# [Exercise]
Each line of the data must be given back verbatim, with pictures removed.
=== Section Start ===
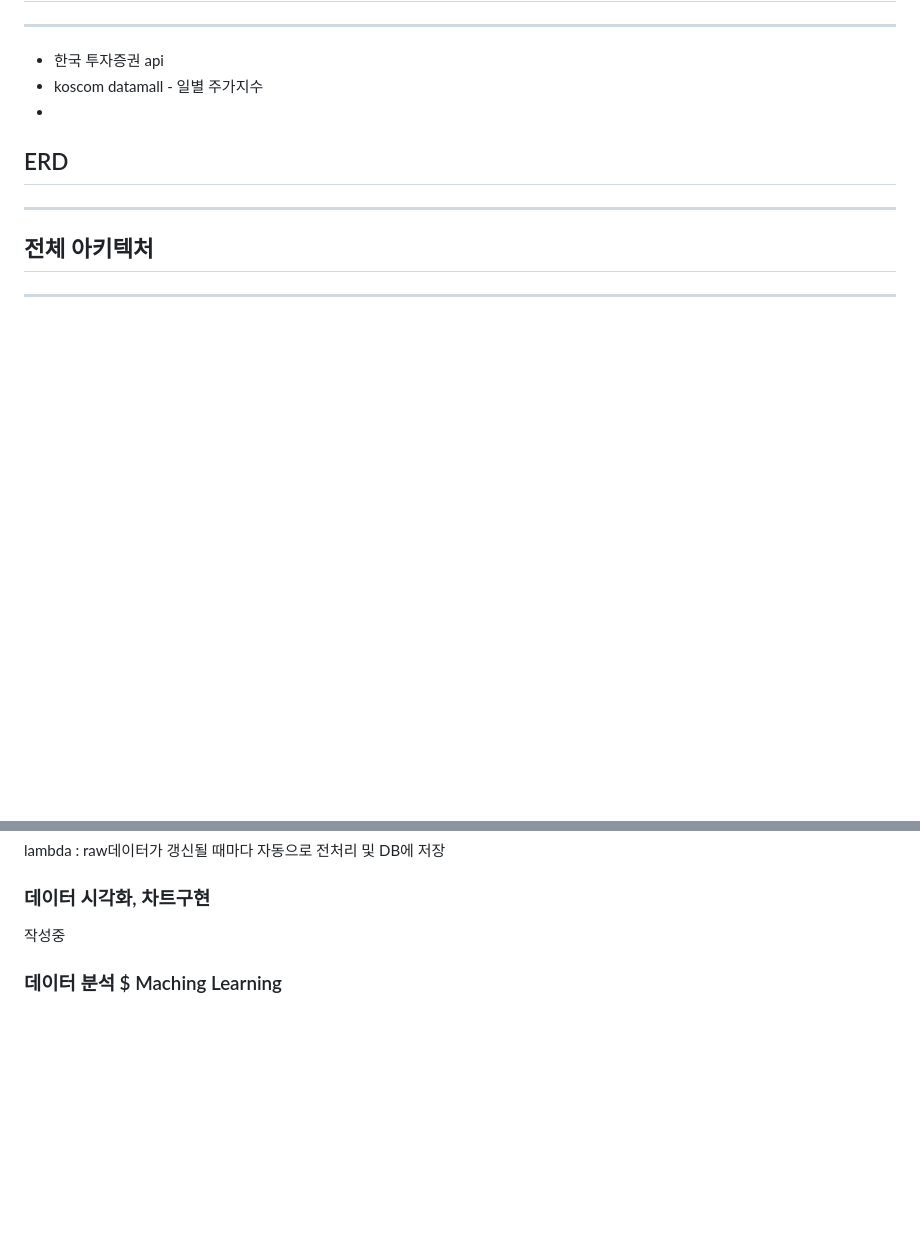
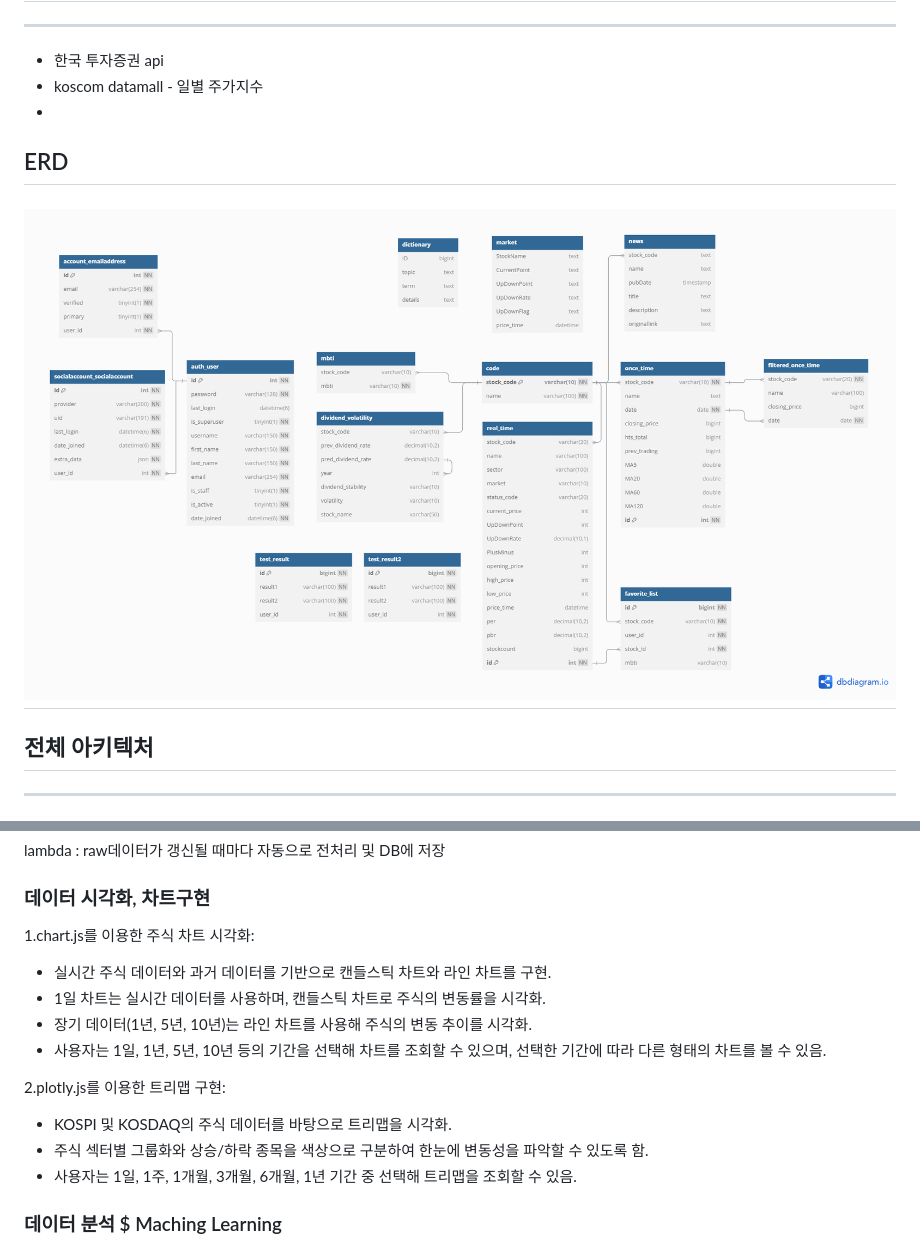
Before and after one commit to pladata-encore/DE31-final-team4, a Markdown page: README.md, 2 parts joined by grey strips. Drawn GitHub-style; blank space fills up the shorter version.

Commit message:
ERD랑 데이터 시각화 부분 추가-잘못올려서 다시올림

```diff
--- a/README.md
+++ b/README.md
@@ -136,6 +136,7 @@ PIR수치가 높은 한국 사회에서 자산의 파이프라인을 생성하
 
 
 ## ERD
+![alt text](readme_images/ERD.png)
 ---
 
 
@@ -157,7 +158,18 @@ lambda : raw데이터가 갱신될 때마다 자동으로 전처리 및 DB에
 
 ### 데이터 시각화, 차트구현
 
-작성중
+1.chart.js를 이용한 주식 차트 시각화:
+
+  - 실시간 주식 데이터와 과거 데이터를 기반으로 캔들스틱 차트와 라인 차트를 구현.
+  - 1일 차트는 실시간 데이터를 사용하며, 캔들스틱 차트로 주식의 변동률을 시각화.
+  - 장기 데이터(1년, 5년, 10년)는 라인 차트를 사용해 주식의 변동 추이를 시각화.
+  - 사용자는 1일, 1년, 5년, 10년 등의 기간을 선택해 차트를 조회할 수 있으며, 선택한 기간에 따라 다른 형태의 차트를 볼 수 있음.
+
+2.plotly.js를 이용한 트리맵 구현:
+
+- KOSPI 및 KOSDAQ의 주식 데이터를 바탕으로 트리맵을 시각화.
+- 주식 섹터별 그룹화와 상승/하락 종목을 색상으로 구분하여 한눈에 변동성을 파악할 수 있도록 함.
+- 사용자는 1일, 1주, 1개월, 3개월, 6개월, 1년 기간 중 선택해 트리맵을 조회할 수 있음.
 
 ### 데이터 분석 $ Maching Learning
 - Python, Jupyter, VS Code : 로컬 환경에서 진행
```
=== Section End ===
# [Your response]
Before and after one commit to pladata-encore/DE31-final-team4, a Markdown page: README.md, 2 parts joined by grey strips. Drawn GitHub-style; blank space fills up the shorter version.

Commit message:
ERD랑 데이터 시각화 부분 추가-잘못올려서 다시올림

```diff
--- a/README.md
+++ b/README.md
@@ -136,6 +136,7 @@ PIR수치가 높은 한국 사회에서 자산의 파이프라인을 생성하
 
 
 ## ERD
+![alt text](readme_images/ERD.png)
 ---
 
 
@@ -157,7 +158,18 @@ lambda : raw데이터가 갱신될 때마다 자동으로 전처리 및 DB에
 
 ### 데이터 시각화, 차트구현
 
-작성중
+1.chart.js를 이용한 주식 차트 시각화:
+
+  - 실시간 주식 데이터와 과거 데이터를 기반으로 캔들스틱 차트와 라인 차트를 구현.
+  - 1일 차트는 실시간 데이터를 사용하며, 캔들스틱 차트로 주식의 변동률을 시각화.
+  - 장기 데이터(1년, 5년, 10년)는 라인 차트를 사용해 주식의 변동 추이를 시각화.
+  - 사용자는 1일, 1년, 5년, 10년 등의 기간을 선택해 차트를 조회할 수 있으며, 선택한 기간에 따라 다른 형태의 차트를 볼 수 있음.
+
+2.plotly.js를 이용한 트리맵 구현:
+
+- KOSPI 및 KOSDAQ의 주식 데이터를 바탕으로 트리맵을 시각화.
+- 주식 섹터별 그룹화와 상승/하락 종목을 색상으로 구분하여 한눈에 변동성을 파악할 수 있도록 함.
+- 사용자는 1일, 1주, 1개월, 3개월, 6개월, 1년 기간 중 선택해 트리맵을 조회할 수 있음.
 
 ### 데이터 분석 $ Maching Learning
 - Python, Jupyter, VS Code : 로컬 환경에서 진행
```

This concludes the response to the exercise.